<<<<

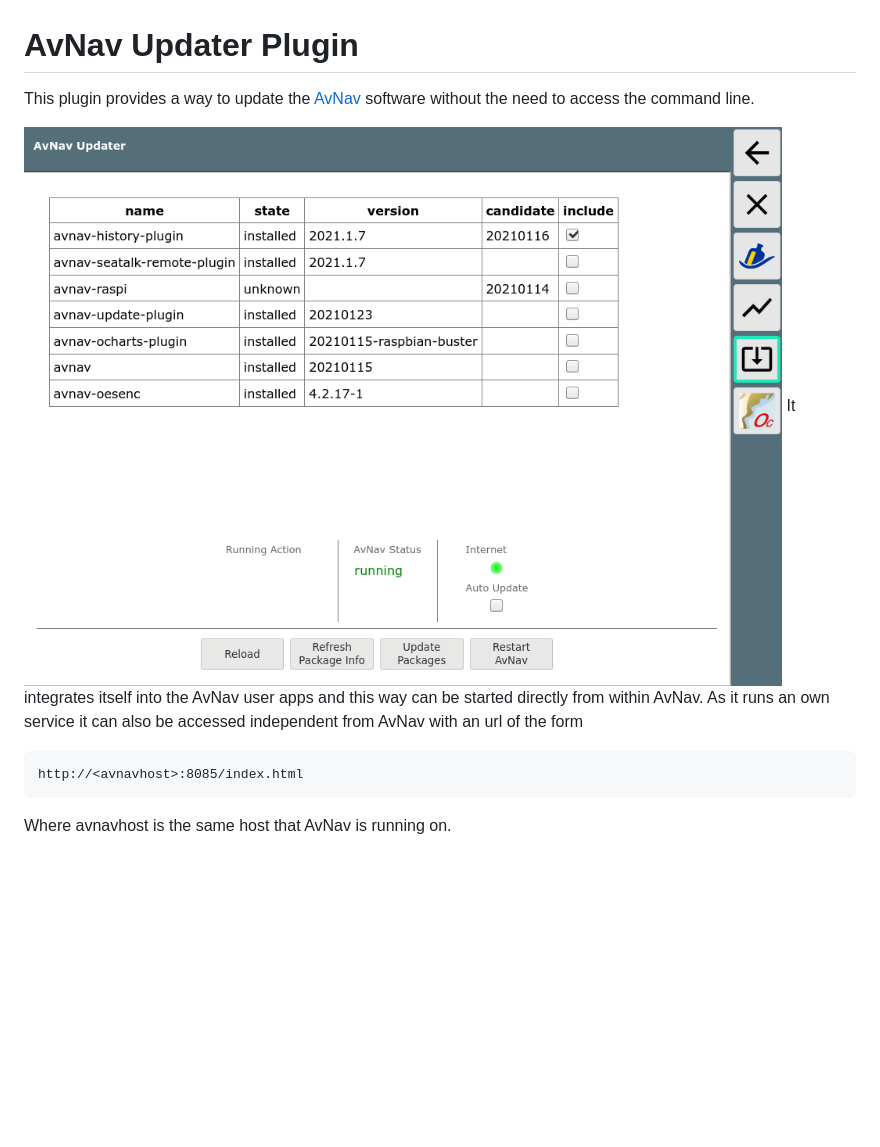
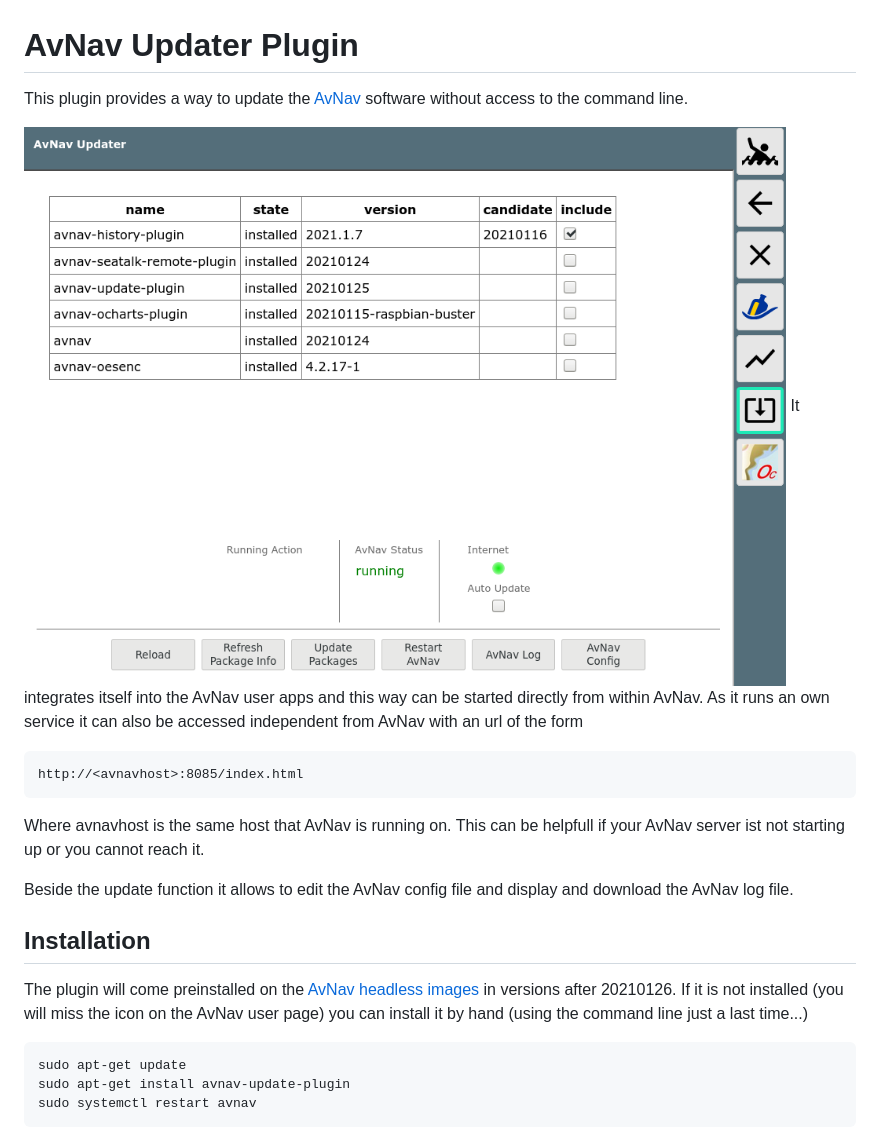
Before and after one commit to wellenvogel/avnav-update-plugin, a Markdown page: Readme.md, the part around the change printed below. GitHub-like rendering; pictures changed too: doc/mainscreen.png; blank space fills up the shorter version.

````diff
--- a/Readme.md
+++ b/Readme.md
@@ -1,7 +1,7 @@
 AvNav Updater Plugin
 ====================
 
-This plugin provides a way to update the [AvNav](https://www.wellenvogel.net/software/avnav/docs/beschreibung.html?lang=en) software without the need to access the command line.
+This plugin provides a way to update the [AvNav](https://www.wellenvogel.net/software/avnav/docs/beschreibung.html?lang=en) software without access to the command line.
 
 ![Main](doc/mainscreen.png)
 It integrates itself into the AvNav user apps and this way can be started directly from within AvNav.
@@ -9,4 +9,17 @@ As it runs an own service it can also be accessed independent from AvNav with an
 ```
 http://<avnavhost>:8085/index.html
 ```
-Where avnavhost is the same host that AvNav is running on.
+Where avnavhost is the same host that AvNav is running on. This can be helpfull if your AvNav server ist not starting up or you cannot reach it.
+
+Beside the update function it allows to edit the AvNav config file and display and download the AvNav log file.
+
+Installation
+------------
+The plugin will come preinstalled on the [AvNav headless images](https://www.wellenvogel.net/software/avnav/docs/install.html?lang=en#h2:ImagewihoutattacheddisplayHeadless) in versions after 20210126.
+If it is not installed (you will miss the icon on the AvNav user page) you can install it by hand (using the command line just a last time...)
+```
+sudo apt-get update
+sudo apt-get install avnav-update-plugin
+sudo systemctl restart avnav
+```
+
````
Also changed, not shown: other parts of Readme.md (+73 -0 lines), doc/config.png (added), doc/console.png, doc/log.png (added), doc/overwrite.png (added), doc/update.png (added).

>>>>

__TASK DESCRIPTION__.
Only the pictures are to be excluded; all other parts of the records above are to be given exactly.

__WORKED SOLUTION__.
Before and after one commit to wellenvogel/avnav-update-plugin, a Markdown page: Readme.md, the part around the change printed below. GitHub-like rendering; pictures changed too: doc/mainscreen.png; blank space fills up the shorter version.

````diff
--- a/Readme.md
+++ b/Readme.md
@@ -1,7 +1,7 @@
 AvNav Updater Plugin
 ====================
 
-This plugin provides a way to update the [AvNav](https://www.wellenvogel.net/software/avnav/docs/beschreibung.html?lang=en) software without the need to access the command line.
+This plugin provides a way to update the [AvNav](https://www.wellenvogel.net/software/avnav/docs/beschreibung.html?lang=en) software without access to the command line.
 
 ![Main](doc/mainscreen.png)
 It integrates itself into the AvNav user apps and this way can be started directly from within AvNav.
@@ -9,4 +9,17 @@ As it runs an own service it can also be accessed independent from AvNav with an
 ```
 http://<avnavhost>:8085/index.html
 ```
-Where avnavhost is the same host that AvNav is running on.
+Where avnavhost is the same host that AvNav is running on. This can be helpfull if your AvNav server ist not starting up or you cannot reach it.
+
+Beside the update function it allows to edit the AvNav config file and display and download the AvNav log file.
+
+Installation
+------------
+The plugin will come preinstalled on the [AvNav headless images](https://www.wellenvogel.net/software/avnav/docs/install.html?lang=en#h2:ImagewihoutattacheddisplayHeadless) in versions after 20210126.
+If it is not installed (you will miss the icon on the AvNav user page) you can install it by hand (using the command line just a last time...)
+```
+sudo apt-get update
+sudo apt-get install avnav-update-plugin
+sudo systemctl restart avnav
+```
+
````
Also changed, not shown: other parts of Readme.md (+73 -0 lines), doc/config.png (added), doc/console.png, doc/log.png (added), doc/overwrite.png (added), doc/update.png (added).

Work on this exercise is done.